At the request of a group of investors interested in bringing the North American Soccer League to Nashville, Monica Fawknotson, director of the Metro Sports Authority, said she provided tours of the First Tennessee Park and Nissan Stadium recently. Both facilities are owned by the city. She declined to name the individuals but said they are from outside Nashville.

“They were interested in just seeing what the options would be in terms of facilities,” Fawknotson said, adding the group of investors is also looking at another city that they have not disclosed.

“They feel like Nashville would be a great city based on what they read and know of Nashville, but clearly wanted to visit in person and just get a feel for the city, what the city has to offer at the facilities and the support of the community.”

In recent years, soccer has become widely seen as the sport most likely to draw the next professional team in Nashville. Youth soccer participation in the Nashville area has picked up steadily in recent years, and the city’s growing immigrant population has also driven interest.

Nissan Stadium drew 44,835 people last summer for a U.S. men’s national team game against Guatemala. It was the largest crowd in Tennessee history to watch soccer. That was followed up with the state’s largest crowd ever to watch women’s soccer, when in March 25,363 attended Nissan Stadium for the U.S. women’s national team beat France.

The USL launched in 2011 with 13 teams, but has grown to 29 clubs today. The league has added an assortment of small- and mid-size cities this year: Kansas City (the team goes by Swope Park), Orlando, Rio Grande Valley (the southern tip of Texas), Cincinnati, Bethlehem, Pa. and San Antonio. Another team is scheduled to open in Reno, Nev. next year.

Griffin, the USL spokesman, said the league has “three significant principles” when evaluating a potential expansion city and a proposed team’s investors: strong local ownership, plans for a “soccer-specific stadium” and sound short- and long-term business plans.

Although the NASL is a higher division than USL, it has 12 teams, including two in Canada and one in Puerto Rico.

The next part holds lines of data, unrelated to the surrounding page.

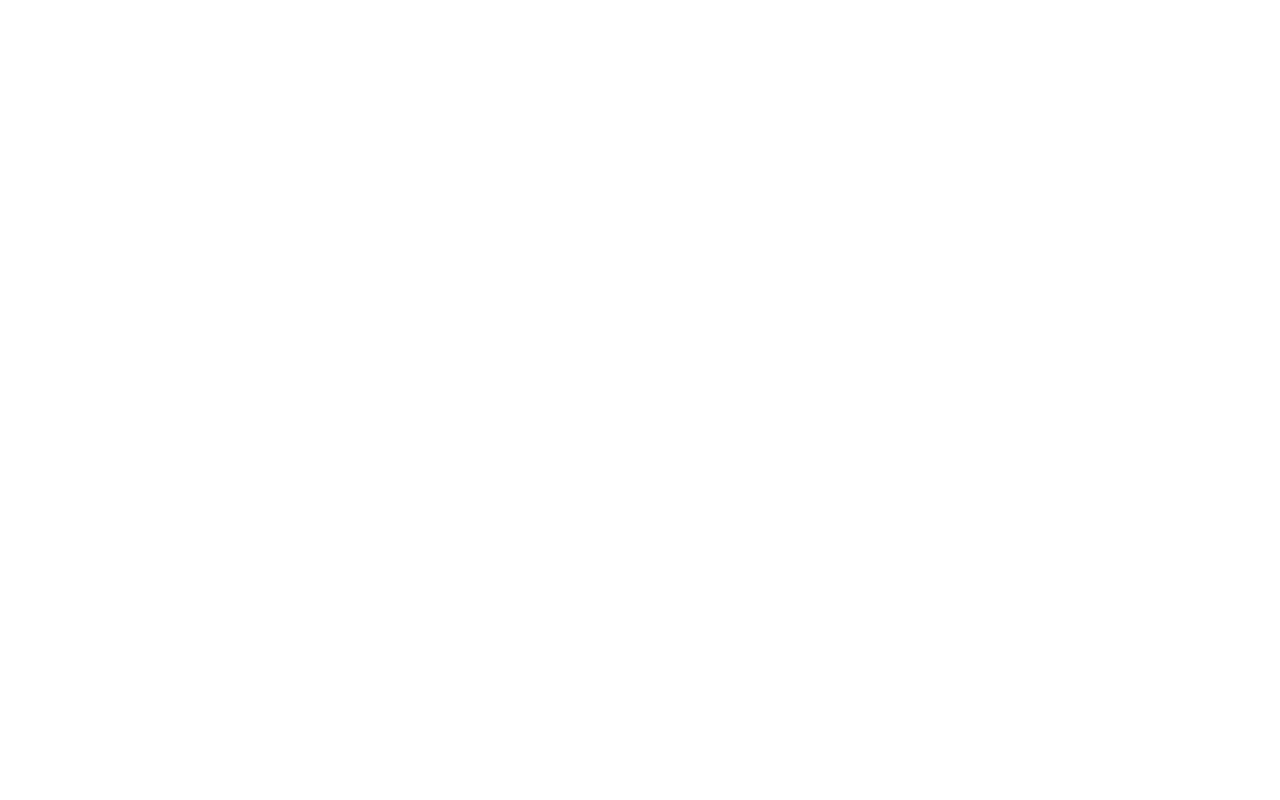
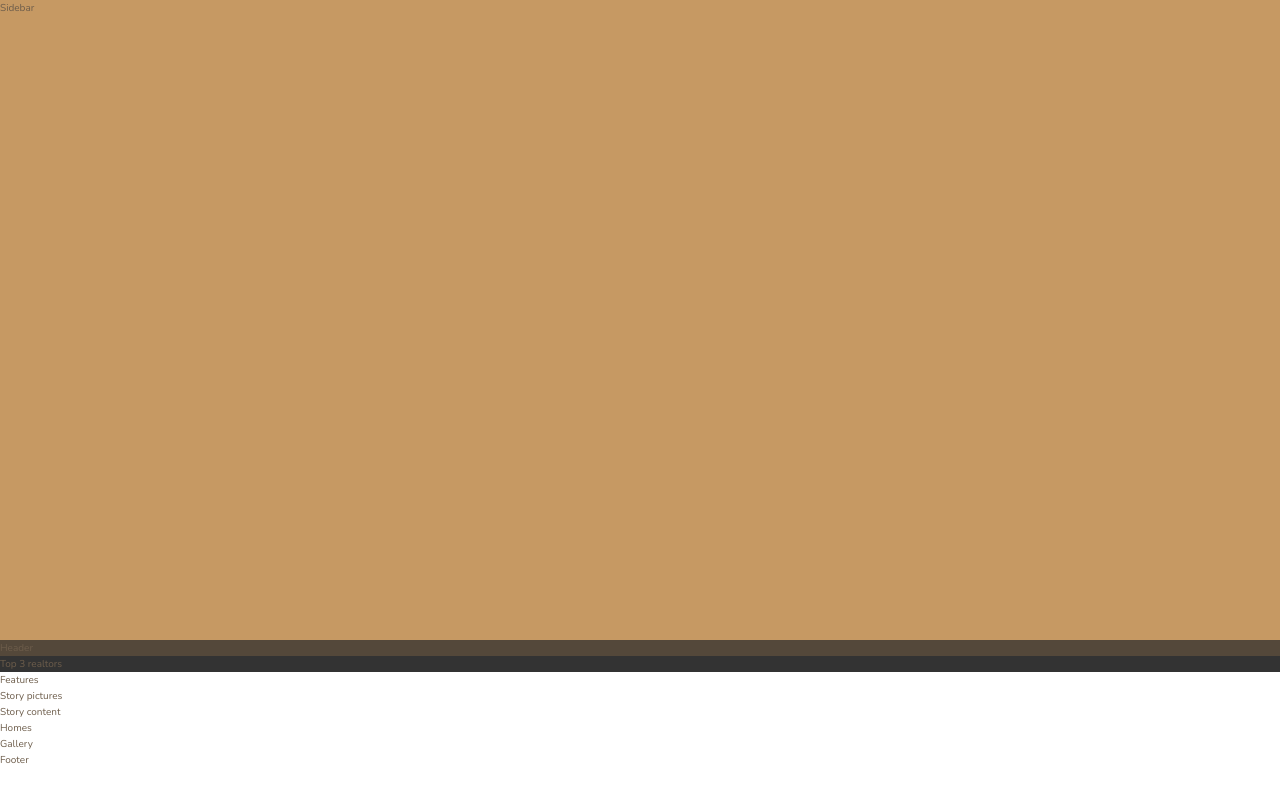
Before and after one commit to dangakeri/Nexter, a website: page index.html in a window 1280 px wide. Drawn offline with nearby package versions, Linux system fonts and the light colour scheme.

Commit message:
main.scss

```diff
--- a/index.html
+++ b/index.html
@@ -12,6 +12,32 @@
         <title>nexter &mdash; your home, your freedom</title>
     </head>
     <body class="container">
-
+        <div class="sidebar">
+            Sidebar
+        </div>
+        <header class="header">
+            Header
+        </header>
+        <div class="realtors">
+            Top 3 realtors
+        </div>
+        <section class="features">
+            Features
+        </section>
+        <div class="story__pictures">
+            Story pictures
+        </div>
+        <div class="story__content">
+            Story content
+        </div>
+        <div class="homes">
+            Homes
+        </div>
+        <section class="gallery">
+            Gallery
+        </section>
+        <footer class="footer">
+            Footer
+        </footer>
     </body>
 </html>
--- a/sass/_base.scss
+++ b/sass/_base.scss
@@ -31,3 +31,7 @@ body{
     font-weight: 300;
     line-height: 1.6;
 }
+.container{
+    display: grid;
+    grid-template-rows: 80vh;
+}
--- a/sass/_header.scss
+++ b/sass/_header.scss
@@ -0,0 +1,3 @@
+.header{
+    background-color: $color-grey-dark-1;
+}
--- a/sass/_realtors.scss
+++ b/sass/_realtors.scss
@@ -0,0 +1,3 @@
+.realtors{
+    background-color: #333;
+}
--- a/sass/_sidebar.scss
+++ b/sass/_sidebar.scss
@@ -0,0 +1,3 @@
+.sidebar{
+    background-color: $color-primary;
+}
```
Also changed, not shown: css/style.css.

The NASL has plans to expand to San Francisco next year.

Unlike the USL, the NASL does not have requirements for a soccer-only stadium, which could open the door to a stadium like First Tennessee Park, home of the Nashville Sounds. It is unclear whether a shared stadium would work logistically given the coinciding seasons.

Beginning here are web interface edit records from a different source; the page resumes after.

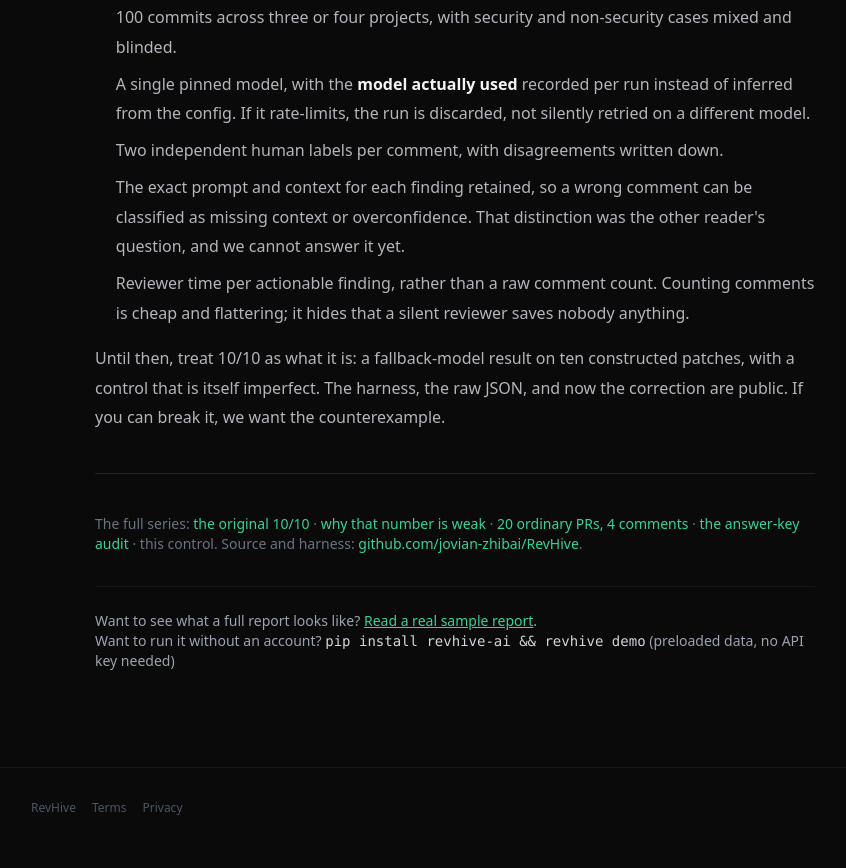
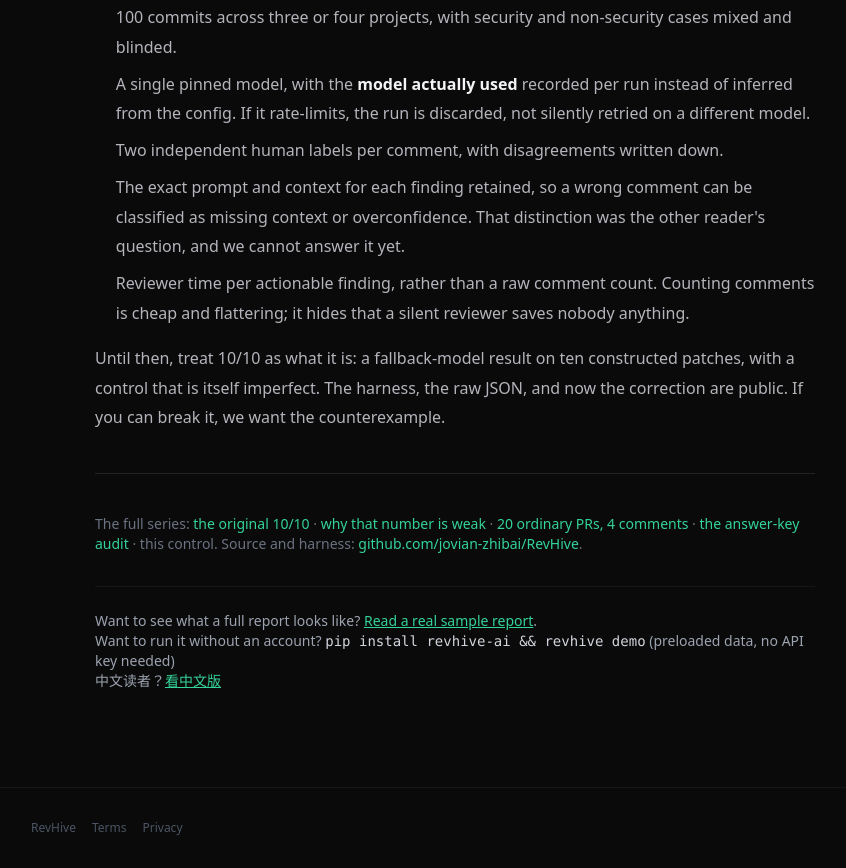
Before and after one commit to jovian-zhibai/RevHive, a plain HTML site: page docs/blog/matched-control.html in a window 1280 px wide. Shown: the part 4758-5626 px from the top of the page, without its empty margins (185-1031 px from the left). Drawn offline with nearby package versions, Linux system fonts and the light colour scheme.

Commit message:
blog: link the Chinese landing page from the post landing pages
matched-control.html and ordinary-prs-noise.html are two of the three
pages the Chinese launch post links to, and neither offered a way to the
Chinese page. A reader arriving from a Chinese article had no Chinese
option except the site root.

Both now carry the same second line under the CLI command.

```diff
--- a/docs/blog/matched-control.html
+++ b/docs/blog/matched-control.html
@@ -157,7 +157,8 @@ SecurityAgent rate-limited on sensenova &mdash;
   </p>
   <p class="text-gray-400 text-sm mt-8 pt-6 border-t border-white/5">
     Want to see what a full report looks like? <a class="text-emerald-400 underline" href="/sample-report-en.html">Read a real sample report</a>.<br>
-    Want to run it without an account? <code class="text-gray-300">pip install revhive-ai &amp;&amp; revhive demo</code> (preloaded data, no API key needed)
+    Want to run it without an account? <code class="text-gray-300">pip install revhive-ai &amp;&amp; revhive demo</code> (preloaded data, no API key needed)<br>
+    中文读者？<a class="text-emerald-400 underline" href="/zh.html">看中文版</a>
   </p>
 </main>
 
```
Also changed, not shown: docs/blog/ordinary-prs-noise.html (+2 -1 lines).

Nissan Stadium, home of the NFL’s Tennessee Titans, is considerably larger than soccer stadiums used in the NASL and USL, which generally hold between 5,000 and 10,000 people. A few NASL stadiums are more than 20,000.

Greer Stadium, Nashville’s former minor league baseball stadium, has been floated as a possibility for professional soccer. In 2014, the owner of the Harrisburg City Islanders, a USL team from Harrisburg, Pa., met with Metro officials to gauge the city’s interest in converting Greer to a soccer stadium. Talks never advanced, and that organization is no longer interested in relocating.

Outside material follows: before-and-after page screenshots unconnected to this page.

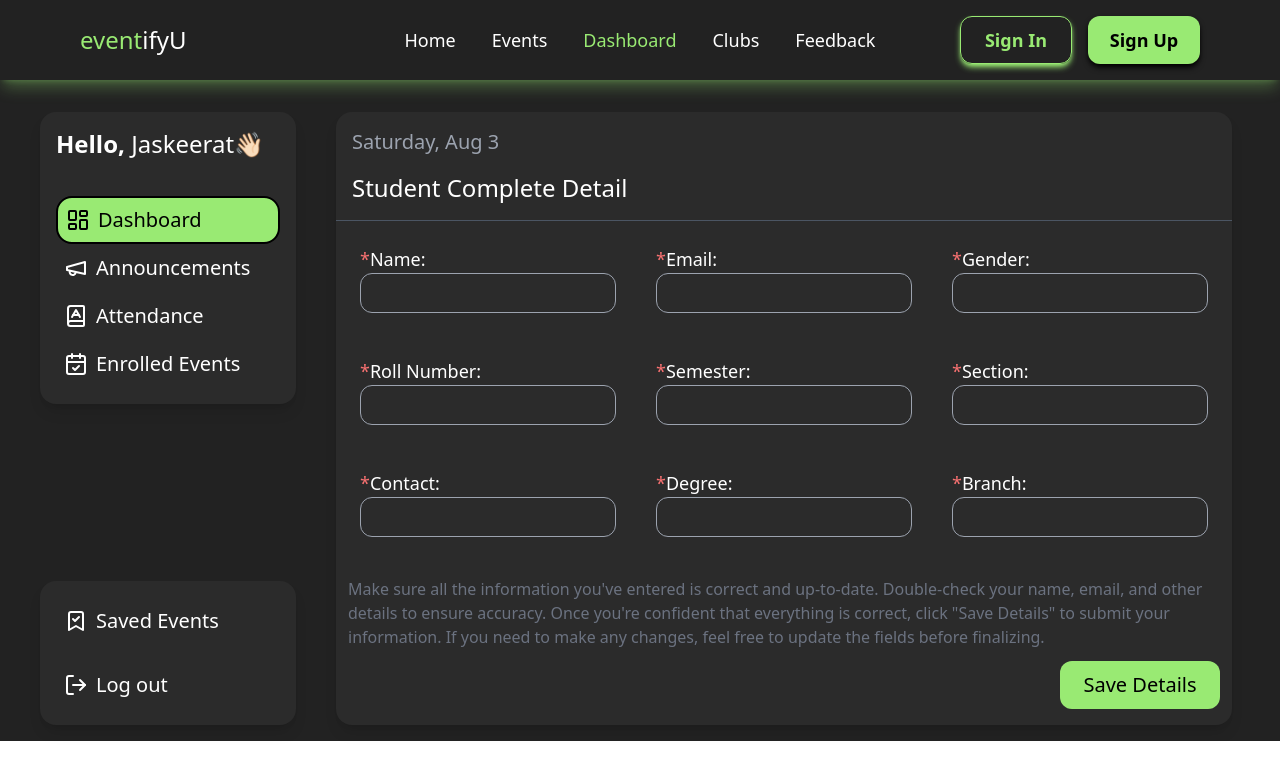
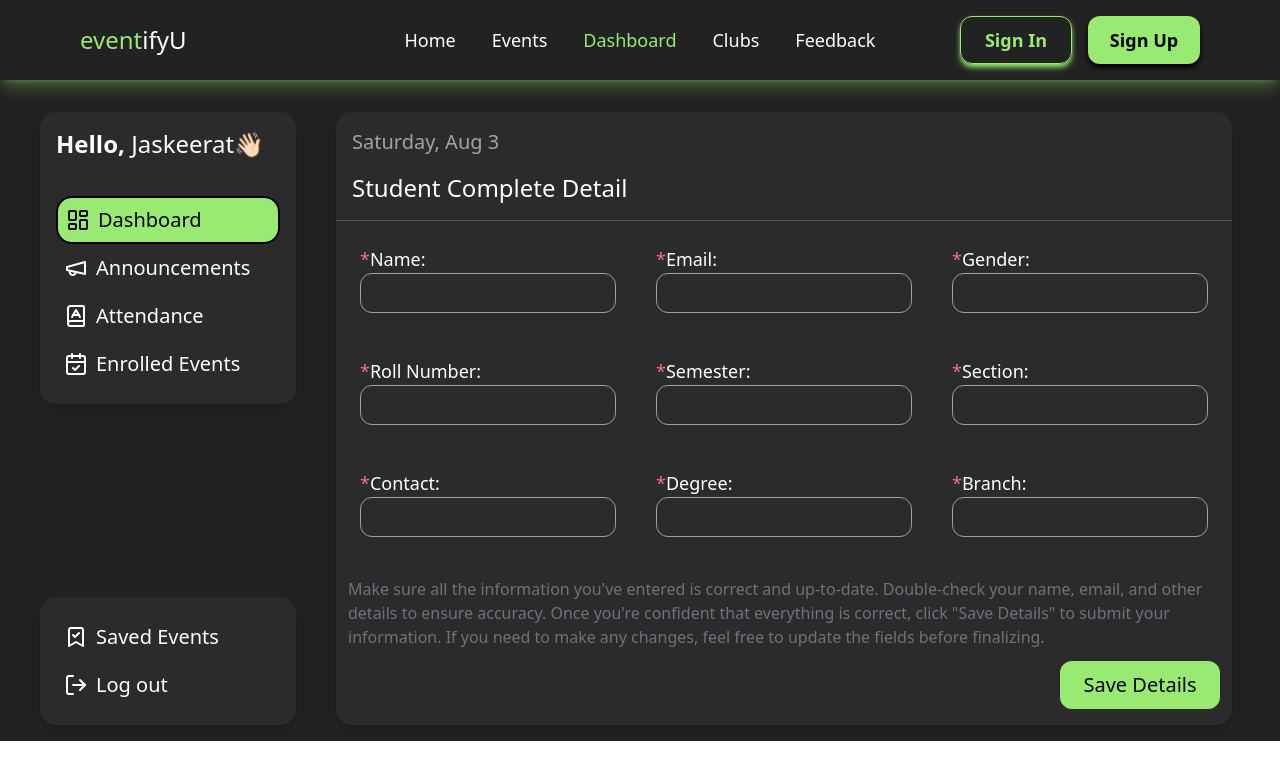
Before and after one commit to ijassandhu/eventifyU, a React (Vite) app in the folder Frontend/: page /dashboard in a window 1280 px wide. Shown: the top 780 px of the page. Built offline with nearby package versions, Linux system fonts and the light colour scheme; the HTML template or start-up script is replaced by a standard one.

Commit message:
added hooks

```diff
--- a/Frontend/src/components/dashboard.jsx
+++ b/Frontend/src/components/dashboard.jsx
@@ -1,6 +1,7 @@
 import React from "react";
 import Footericons from "./footericons";
 import Navbar from "./navbar";
+import { useState } from "react";
 import { Link, useLocation } from "react-router-dom";
 import {
   LayoutDashboard,
@@ -19,6 +20,7 @@ const DATE_OPTIONS = { weekday: "long", month: "short", day: "numeric" };
 
 const Dashboard = () => {
   const location = useLocation();
+  const [isLoggedIn, setLoggedIn] = useState(true);
   return (
     <div>
       <Navbar />
@@ -62,17 +64,24 @@ const Dashboard = () => {
             </ul>
           </div>
           <div className="w-[20vw] bg-[#2b2b2b] text-white flex flex-col mt-auto rounded-2xl ml-10 p-4 shadow-lg">
-            <ul className="text-xl flex flex-col gap-4">
+            <ul className="text-xl flex flex-col">
               <div className="flex flex-row gap-2 items-center pl-2 rounded-2xl h-12 w-full cursor-pointer hover:text-black hover:bg-[#99EA73] transition duration-300 ease-in-out">
                 <BookmarkCheck />
                 <li>
                   <Link to="/saved">Saved Events</Link>
                 </li>
               </div>
-              <div className="flex flex-row gap-2 items-center pl-2 rounded-2xl h-12 w-full cursor-pointer hover:text-black hover:bg-[#99EA73] transition duration-300 ease-in-out">
-                <LogOut />
-                <li>Log out</li>
-              </div>
+              {isLoggedIn ? (
+                <button
+                  // onClick={setLoggedIn(false)}
+                  className="flex flex-row gap-2 items-center pl-2 rounded-2xl h-12 w-full cursor-pointer hover:text-black hover:bg-[#99EA73] transition duration-300 ease-in-out"
+                >
+                  <LogOut />
+                  <li>Log out</li>
+                </button>
+              ) : (
+                ""
+              )}
             </ul>
           </div>
         </div>
```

Since then, Lynch, whose parks department manages Greer, has recommended the abandoned stadium be demolished because of its condition. The city intends to begin a community process to identify possible future uses for Greer’s property.

MLS, the highest level of professional soccer in the U.S., which has teams in 20 cities, is also preparing for major expansion in the coming years, with plans to jump to 24 teams by 2018 and a goal to expand to 28 teams, perhaps by 2020.

But Nashville would likely need to first prove it can support the second or third division of soccer before MLS would be an option.

In an email, Dan Courtemanche, executive vice president of communications, said MLS understands Nashville “is a tremendous sports market and know that passionate fans have come out in large numbers for international soccer matches throughout the years.

“Hopefully we’ll see more big-event soccer matches in Nashville in the future.”

Reach Joey Garrison at 615-259-8236 and on Twitter @joeygarrison.

Professional soccer leagues

Major League Soccer

Founded 1993

20 teams

United Soccer League

Founded in 2011

29 teams

North American Soccer League

Founded in 2011

12 teams